¶ 41. There is good reason why no other jurisdiction has embraced the majority's test. Discerning the purpose behind a particular line of questions may prove more difficult in application than the majority acknowledges. In each case, judges will have to ask themselves: was this an attempt to bolster credibility or was this an attempt to impeach the defendant? These purposes, of course, are two sides of the same coin. Often they will both be at play, as the State concedes is apparent in the present case.
¶ 42. Highlighting inconsistencies in testimony may be accomplished by means other than asking one witness whether another witness is lying. While I acknowledge that some other questions, asked with certain inflections, may come close to that line, there is no doubt that the question here has crossed it.
¶ 43. If there is a saving grace to the majority opinion, it is that judges remain free to control the mode and order of interrogation and presentation. Wisconsin Stat. § 906.11 (2001-02) requires judges to exercise control of their courtrooms so as to (a) make the interrogation effective for the ascertainment of truth, (b) avoid needless consumption of time, and (c) protect witnesses from harassment. While under the majority's new test attorneys are not precluded from asking whether another witness is lying, circuit courts are not required to permit this mode of interrogation.
Wisconsin Stat. § 906.11 (2001-02) provides in relevant part:
(1) CONTROL BY JUDGE. The judge shall exercise reasonable control over the mode and order of interrogating witnesses and presenting evidence so as to do all of the following:
(a) Make the interrogation and presentation effective for the ascertainment of the truth.
(b) Avoid needless consumption of time.
(c) Protect witnesses from harassment or undue embarrassment.
¶ 44. Even without a bright line rule prohibiting the "were they lying" question, judges should preclude this mode of interrogation under Wis. Stat. § 906.11 (2001-02) because a witness's opinion on another's credibility is irrelevant, and is often offered not to ascertain the truth but rather to harass. Even if it is deemed to be relevant, and thus have some probative value, it should be precluded under Wis. Stat. § 904.03 (2001-02) because such minimal value is substantially outweighed by the danger of misleading the jury or unfair prejudice.
Wisconsin Stat. § 904.03 (2001-02) provides:
Although relevant, evidence may be excluded if its probative value is substantially outweighed by the danger of unfair prejudice, confusion of the issues, or misleading the jury, or by considerations of undue delay, waste of time, or needless presentation of cumulative evidence.
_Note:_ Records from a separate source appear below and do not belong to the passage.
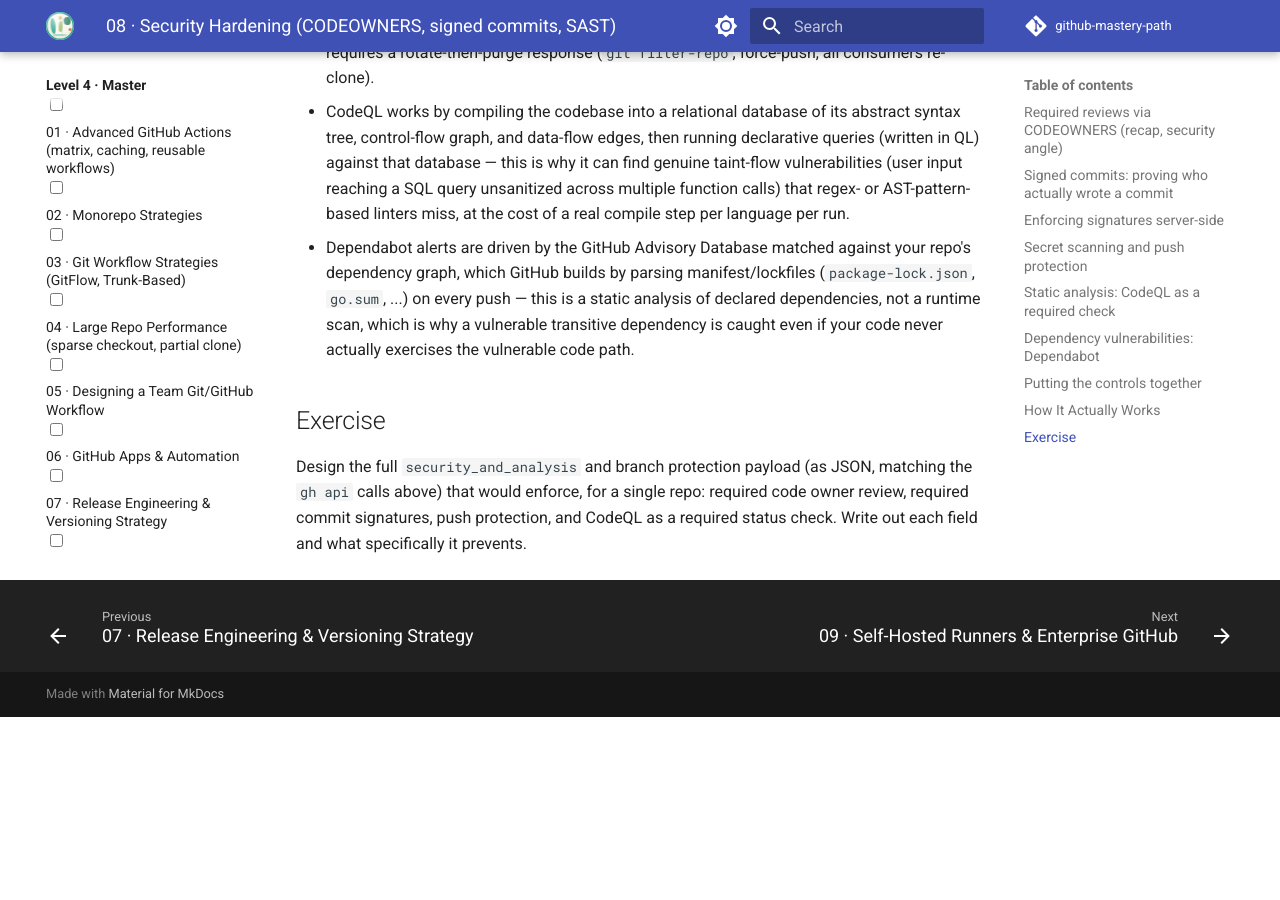
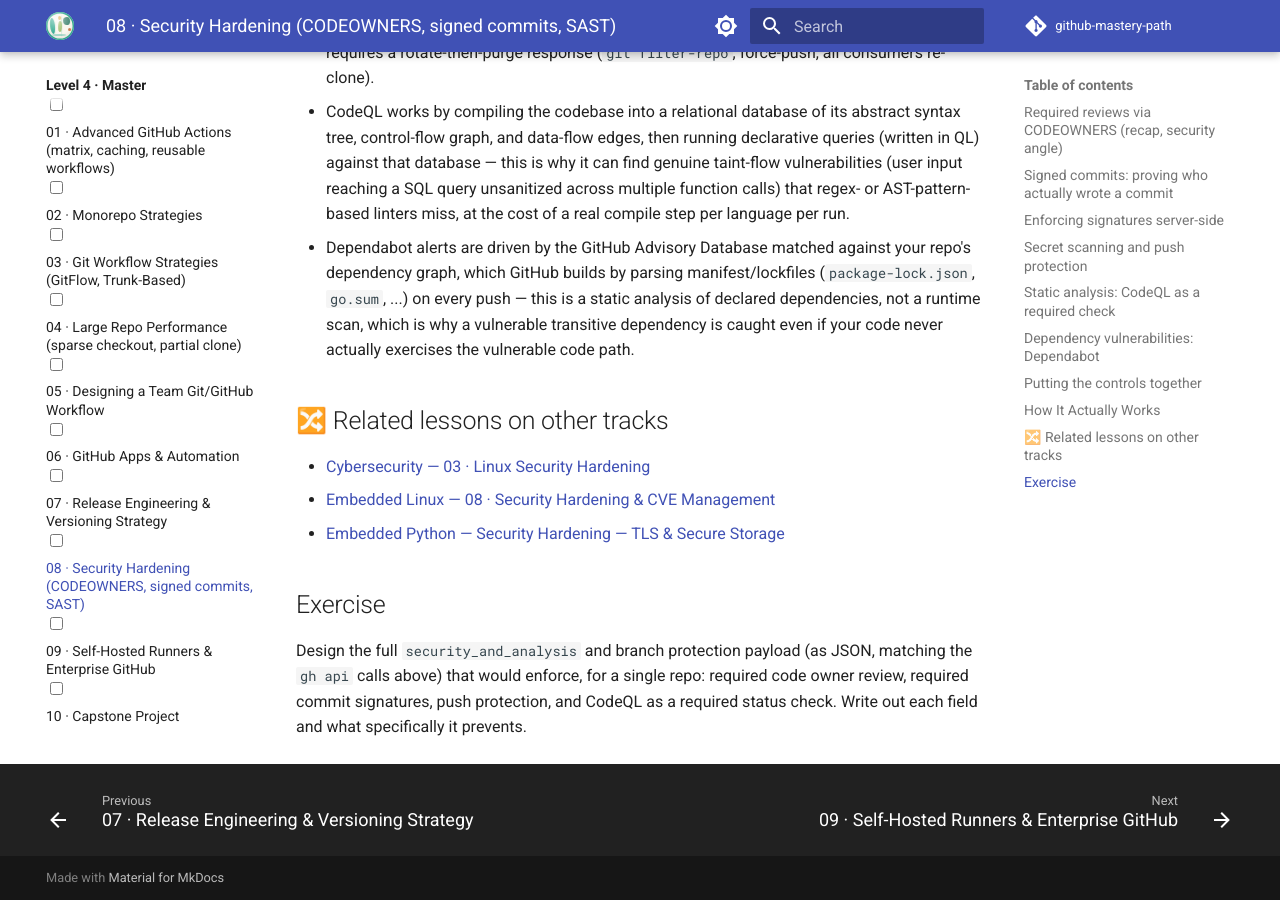
Before and after one commit to SIGILIPELLI/github-mastery-path, an MkDocs documentation site: the page built from docs/level-4/08-security-hardening.md, in a window 1280 px wide and 900 px high, scrolled down 3590 px. Built offline with MkDocs 1.6.1 and Material for MkDocs 9.7.7, drawn with Linux system fonts in a browser that asks for light colours; comment, search, counter and statistics services are not loaded; before the commit the page ends 4307 px from its top, so only the background shows below that.

Commit message:
Extend cross-linking: Level 2-4 language comparisons + cross-track related lessons
- Language-track sites (python/java/javascript/etc.) now cross-link Level
  2-4 lessons by topic (not just Level 1), matched via keyword overlap
  rather than lesson number since curricula diverge past Level 1.
- The other 44 sites (cloud/testing/leadership/data/embedded/etc.) now get
  a "Related lessons on other tracks" section wherever a genuinely
  on-topic match exists elsewhere in the network — no forced/generic
  matches, so many pages intentionally have none.

Co-Authored-By: Claude Sonnet 5 <noreply@anthropic.com>

```diff
--- a/docs/level-4/08-security-hardening.md
+++ b/docs/level-4/08-security-hardening.md
@@ -171,6 +171,12 @@ regardless of this file's existence.
   which is why a vulnerable transitive dependency is caught even if your
   code never actually exercises the vulnerable code path.
 
+## 🔀 Related lessons on other tracks
+
+- [Cybersecurity — 03 · Linux Security Hardening](https://sigilipelli.github.io/cybersecurity-mastery-path/level-2/03-linux-security-hardening/)
+- [Embedded Linux — 08 · Security Hardening & CVE Management](https://sigilipelli.github.io/embedded-linux-mastery-path/level-4/08-security-hardening/)
+- [Embedded Python — Security Hardening — TLS & Secure Storage](https://sigilipelli.github.io/embedded-python-mastery-path/level-4/06-security-hardening/)
+
 ## Exercise
 
 Design the full `security_and_analysis` and branch protection payload
```
Also changed, not shown: docs/level-3/04-github-actions-basics.md (+4 -0 lines), docs/level-4/01-advanced-github-actions.md (+4 -0 lines), docs/level-4/04-large-repo-performance.md (+4 -0 lines), docs/level-4/09-self-hosted-runners-enterprise.md (+4 -0 lines).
These rules of evidence referenced are not meant to be an exhaustive list but rather illustrative of rules that should be used to preclude the "were they lying" questions.
¶ 45. In the end, I view the majority's opinion as a step backwards in our pursuit of promoting civility in the courtrooms of this state. Although the majority's new test takes away a bright line rule, judges remained armed with the rules of evidence in order to exercise the appropriate control in their own courtrooms. Because I fear that the majority has opened the door to a line of questioning which invades the province of the jury, is of no probative value, and may prove misleading, I urge judges to use those rules to preclude these questions. Accordingly, I respectfully concur.
¶ 46. I am authorized to state that Chief Justice SHIRLEY S. ABRAHAMSON joins this opinion.